It’s called The Heart Changer and is available as either a digital book (epub or mobi) or a good old fashioned physical book if you still enjoy holding the pages in your hand. It is only 112 pages, so you really could finish it in a day or two.
I received the mobi digital version of the book. I know there is a way to use Amazon Kindle to read it but for some reason, I was having trouble with that. So, I went online and found a site that was able to convert it to a pdf that I could download and read on my laptop. I also put it on my one drive so I could read it on my phone too if I wanted to do so.
I was originally going to use this as a read aloud with one or all of my kids, but our schedule has been kind of crazy lately, plus we’ve had a few illnesses so I just read it on my own.
There is a free Teacher’s guide that you can download from the publisher’s website, though, if you want to read this with your children as a more educational piece of work.

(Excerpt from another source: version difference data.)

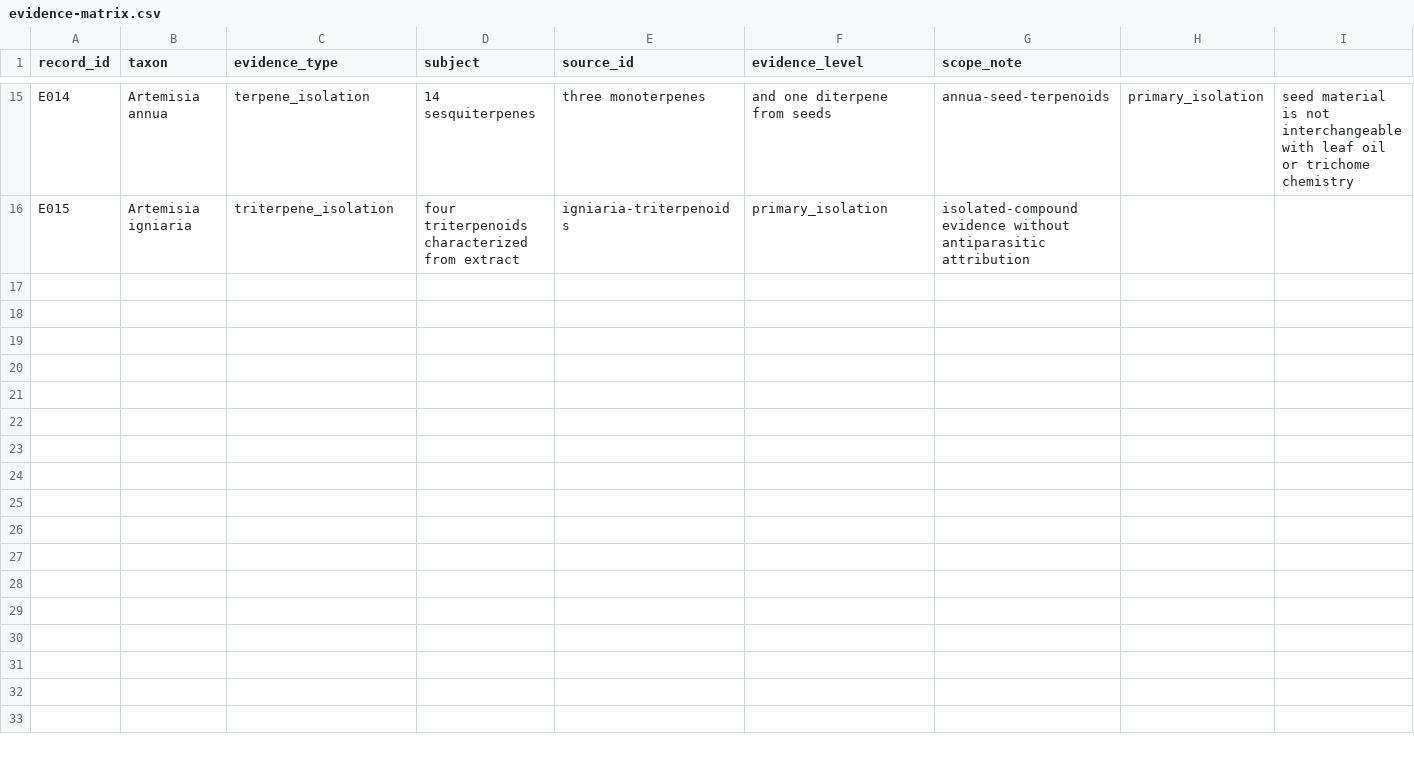
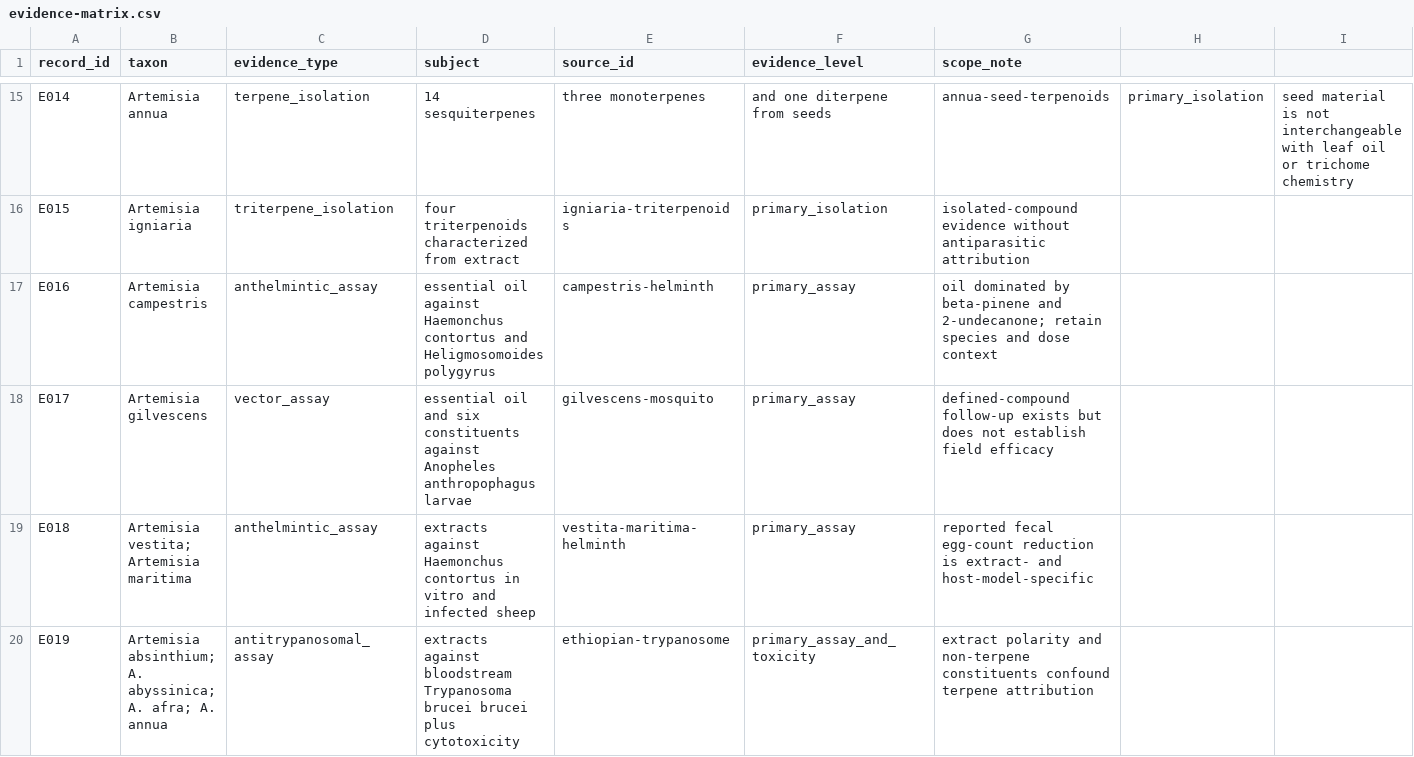
Before and after one commit to dcmcshan/artemisia, a CSV file: manuscript/evidence-matrix.csv, drawn as a sheet; only a part is shown, gaps mark what is left out.

```diff
--- a/manuscript/evidence-matrix.csv
+++ b/manuscript/evidence-matrix.csv
@@ -16 +16,5 @@ E014,Artemisia annua,terpene_isolation,14 sesquiterpenes, three monoterpenes, an
 E015,Artemisia igniaria,triterpene_isolation,four triterpenoids characterized from extract,igniaria-triterpenoids,primary_isolation,isolated-compound evidence without antiparasitic attribution
+E016,Artemisia campestris,anthelmintic_assay,essential oil against Haemonchus contortus and Heligmosomoides polygyrus,campestris-helminth,primary_assay,oil dominated by beta-pinene and 2-undecanone; retain species and dose context
+E017,Artemisia gilvescens,vector_assay,essential oil and six constituents against Anopheles anthropophagus larvae,gilvescens-mosquito,primary_assay,defined-compound follow-up exists but does not establish field efficacy
+E018,Artemisia vestita; Artemisia maritima,anthelmintic_assay,extracts against Haemonchus contortus in vitro and infected sheep,vestita-maritima-helminth,primary_assay,reported fecal egg-count reduction is extract- and host-model-specific
+E019,Artemisia absinthium; A. abyssinica; A. afra; A. annua,antitrypanosomal_assay,extracts against bloodstream Trypanosoma brucei brucei plus cytotoxicity,ethiopian-trypanosome,primary_assay_and_toxicity,extract polarity and non-terpene constituents confound terpene attribution
```
Also changed, not shown: manuscript/antiparasitic-evidence.csv, 4 other files.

The guide is 12 pages, but the first half of it is an interview with the author if you want to get to know her a little more. Her interview includes answering questions about the main character which are kind of fun to read.
The “meat” of the teacher’s guide begins on page 6 where she first gives you some suggestions on “Researching the Setting”. Next, it gives you activities/questions directly related to The Heart Changer. There are also some Syrian recipes. I haven’t tried them yet, but I love cooking new things so I would like to try them out. I think that is a fun addition to the teacher’s guide.
The Heart Changer
This book is a historical Biblical fiction novel geared towards students in middle school and up. It is definitely good for adults too, though.
In the book, we follow a young refugee, Miriam, as she goes through a rollercoaster of emotions in the midst of being a captive in Syria. We feel her pain and anguish from the first page of the book when she is hiding from the soldiers and subsequently found and taken from her village and her family.
The story is told from Miriam’s perspective. She is a 12-year-old girl and is wondering if God has forgotten about her or maybe he is punishing her for something. Otherwise, why would He allow her to go through such a terrible experience?
Just like in our own lives Miriam learns that sometimes our hardships help prepare us for big things. Important things. Things that matter! We can’t see it at the time, but it is a great lesson to be reminded of often.
While held captive, Miriam has to serve the wife of Naaman, the commander of the army of the king of Aram (the Syrian army).
When reading the story, you really get a good feel for Miriam’s emotions and what she is seeing. The author uses wonderfully descriptive words and really does well at putting you IN the story.
I enjoyed the book. Once school starts up again after the summer break, I will read it again as a read aloud with my youngest. We will also go through the questions in the teacher’s guide.
It’s definitely worth the read. Depending on how much you have talked to your children about kidnapping, refugees, being held captive, ect., you may want to read it with them so that you have the opportunity to talk with them about those topics as they come up.
I would also recommend you click the banner below to read other TOS crew member reviews.